This is true.  You need to offer value so you can charge good rates.  Offer things those who can work for super low rates can't offer.  Differentiate yourself and your offerings.

Quote
Quote
"An affiliate program paying you in US dollars (Amazon, for example) doesn't care if you're in the US or Portugal or Timbuktu.   An ad company (Google Ads, for example), ditto."

I´ve tought about it. Could you point me a book or something that could help me getting started? Do you need to start a blog/forum, find a "niche" and then go from there? Thank you.

A blog is one option.  An okay, probably not great, one.

There are many, many ways to make money online.  It depends on what type of scale you're looking for.  1-1?  Mass audience?  What sort of income are you looking for?  What sort of time commitment?  What are your strengths?  What do you know a lot about, or are willing to learn about?

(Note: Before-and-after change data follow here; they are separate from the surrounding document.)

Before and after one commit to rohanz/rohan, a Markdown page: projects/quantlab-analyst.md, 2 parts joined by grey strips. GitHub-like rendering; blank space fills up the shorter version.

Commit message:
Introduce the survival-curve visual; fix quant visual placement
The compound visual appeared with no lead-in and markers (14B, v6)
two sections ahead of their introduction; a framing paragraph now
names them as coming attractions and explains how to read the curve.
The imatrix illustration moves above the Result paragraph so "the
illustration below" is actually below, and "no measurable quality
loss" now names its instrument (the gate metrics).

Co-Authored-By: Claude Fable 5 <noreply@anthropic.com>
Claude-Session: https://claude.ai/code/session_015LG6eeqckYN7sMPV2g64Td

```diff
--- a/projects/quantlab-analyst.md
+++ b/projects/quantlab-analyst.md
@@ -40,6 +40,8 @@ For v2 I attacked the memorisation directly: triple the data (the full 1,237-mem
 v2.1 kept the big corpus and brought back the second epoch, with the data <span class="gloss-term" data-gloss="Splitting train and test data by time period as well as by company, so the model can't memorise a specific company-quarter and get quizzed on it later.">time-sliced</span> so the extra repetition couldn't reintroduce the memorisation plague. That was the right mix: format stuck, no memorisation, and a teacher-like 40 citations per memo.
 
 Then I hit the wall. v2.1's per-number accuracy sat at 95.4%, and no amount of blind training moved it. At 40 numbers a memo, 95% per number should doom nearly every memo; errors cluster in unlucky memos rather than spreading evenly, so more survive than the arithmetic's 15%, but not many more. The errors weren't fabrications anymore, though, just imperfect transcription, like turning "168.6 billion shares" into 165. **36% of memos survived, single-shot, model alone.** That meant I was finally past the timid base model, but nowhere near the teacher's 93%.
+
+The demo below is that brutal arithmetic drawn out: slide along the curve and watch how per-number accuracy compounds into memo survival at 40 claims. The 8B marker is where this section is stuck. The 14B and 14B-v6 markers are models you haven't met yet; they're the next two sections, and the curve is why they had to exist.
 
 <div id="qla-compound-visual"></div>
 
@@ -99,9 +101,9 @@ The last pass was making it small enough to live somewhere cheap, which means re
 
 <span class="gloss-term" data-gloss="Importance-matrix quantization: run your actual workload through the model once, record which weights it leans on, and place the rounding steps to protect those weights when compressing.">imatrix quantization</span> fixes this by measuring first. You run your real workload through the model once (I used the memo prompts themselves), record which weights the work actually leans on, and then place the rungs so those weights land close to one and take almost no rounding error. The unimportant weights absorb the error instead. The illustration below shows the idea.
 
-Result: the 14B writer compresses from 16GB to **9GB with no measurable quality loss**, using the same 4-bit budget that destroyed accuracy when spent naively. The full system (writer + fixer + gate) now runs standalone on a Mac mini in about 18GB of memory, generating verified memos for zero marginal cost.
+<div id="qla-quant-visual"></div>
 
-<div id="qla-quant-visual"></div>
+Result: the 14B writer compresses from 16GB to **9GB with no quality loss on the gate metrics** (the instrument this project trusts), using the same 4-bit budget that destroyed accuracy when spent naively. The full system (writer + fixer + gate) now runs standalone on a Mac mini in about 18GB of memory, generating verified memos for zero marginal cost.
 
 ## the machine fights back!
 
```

Right now you're thinking somewhat narrowly--I'd start by trying to broaden your vision of what is possible.  :)
I am a former teacher who accumulated a bunch of real estate, retired at 29, spent some time traveling the world full time and am now settled with three kids.
If you want to know more about me, this Business Insider profile tells the story pretty well.
I (rarely) blog at AdventuringAlong.com. Check out the Now page to see what I'm up to currently.